◆ **Work instruction**
Every line below that mentions the word "polars" should be copied out.
------------------------------------------------
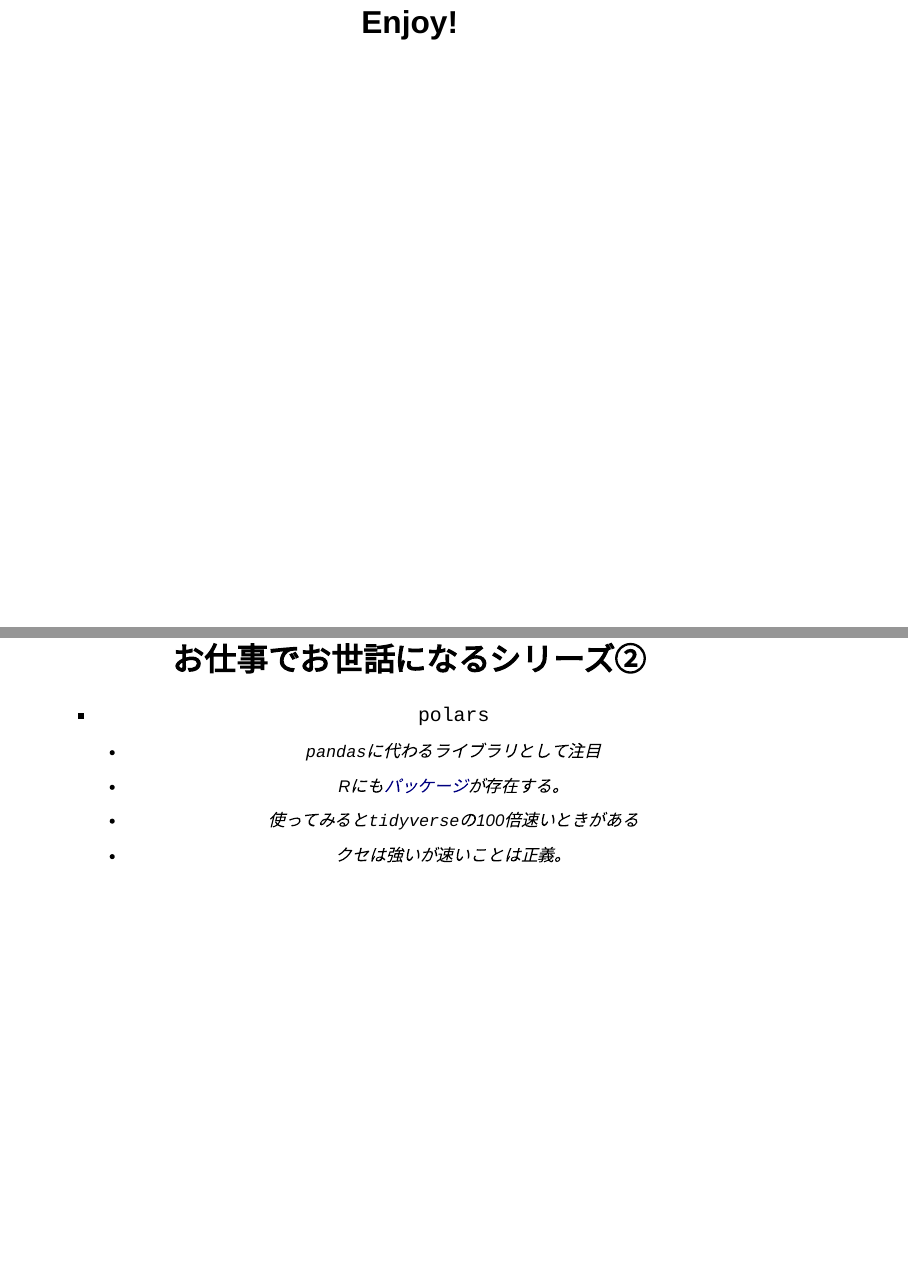
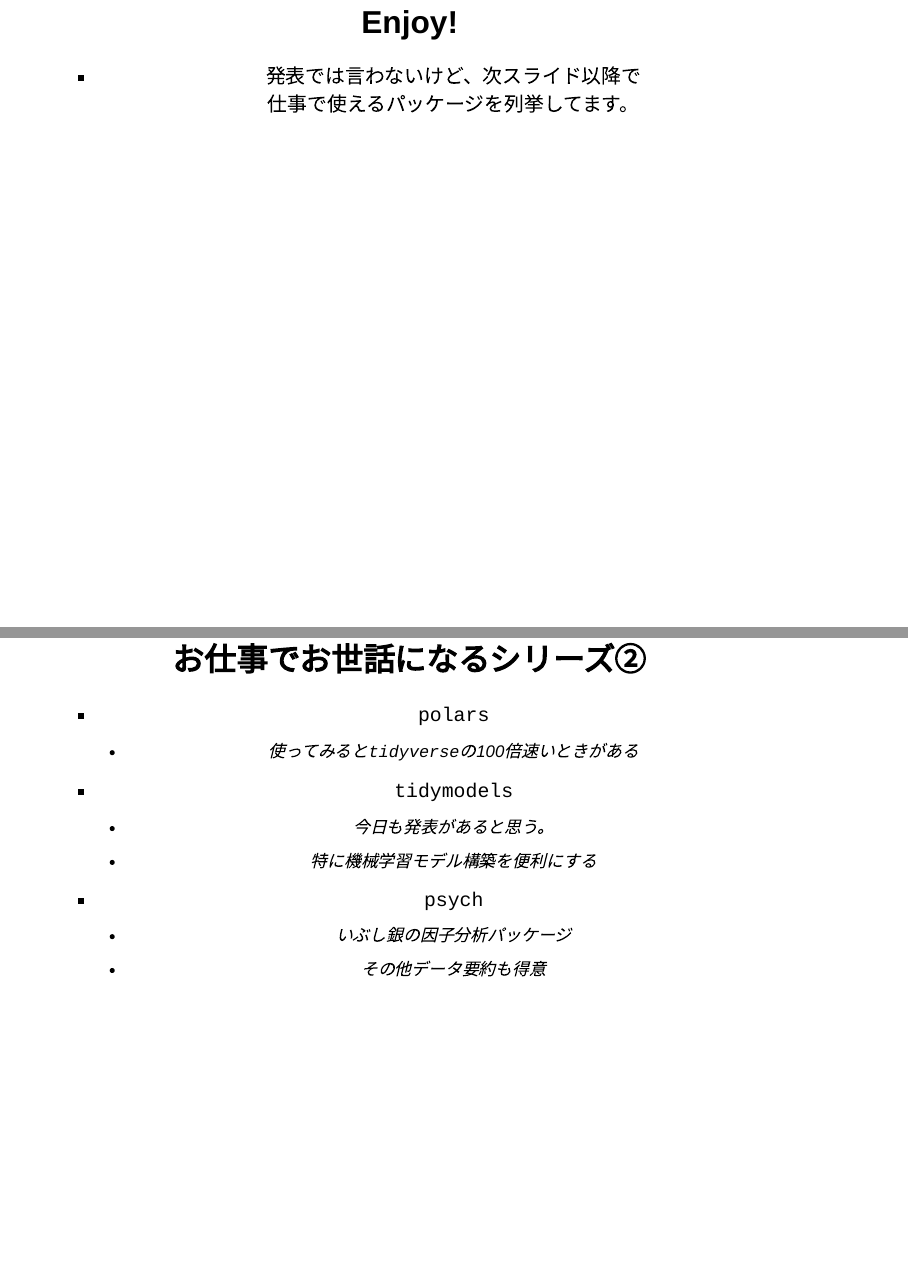
Before and after one commit to 8-u8/TokyoR, a Quarto document (20230422/Base_for_BeginneRs/slide.qmd): pages 28 and 30 of 31, joined at a grey line. Rendered offline with R 4.5, knitr and Pandoc in place of Quarto, with nearby package versions; drawn as Slidy slides in place of the format the file asks for; some code elsewhere in the file could not run offline.

Commit message:
リファレンス追加

```diff
--- a/20230422/Base_for_BeginneRs/slide.qmd
+++ b/20230422/Base_for_BeginneRs/slide.qmd
@@ -294,6 +294,8 @@
 
 
 ##  Enjoy!
+- 発表では言わないけど、次スライド以降で
+仕事で使えるパッケージを列挙してます。
 
 ## お仕事でお世話になるシリーズ①
 
@@ -309,10 +311,14 @@
 ## お仕事でお世話になるシリーズ②
 
 -   `polars`
-    -   `pandas`に代わるライブラリとして注目
-    -   Rにも[パッケージ](https://github.com/pola-rs/r-polars)が存在する。
     -   使ってみると`tidyverse`の100倍速いときがある
-    -   クセは強いが速いことは正義。
+-   `tidymodels`
+    -   今日も発表があると思う。
+    -   特に機械学習モデル構築を便利にする
+-   `psych`
+    -   いぶし銀の因子分析パッケージ
+    -   その他データ要約も得意
+
 
 ## このスライドは
 
```
Also changed, not shown: 20230422/Base_for_BeginneRs/slide.html, 20230422/Base_for_BeginneRs/slide.qmd (6 more changed lines).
------------------------------------------------
◆ **Final answer**
 -   `polars`
-    -   Rにも[パッケージ](https://github.com/pola-rs/r-polars)が存在する。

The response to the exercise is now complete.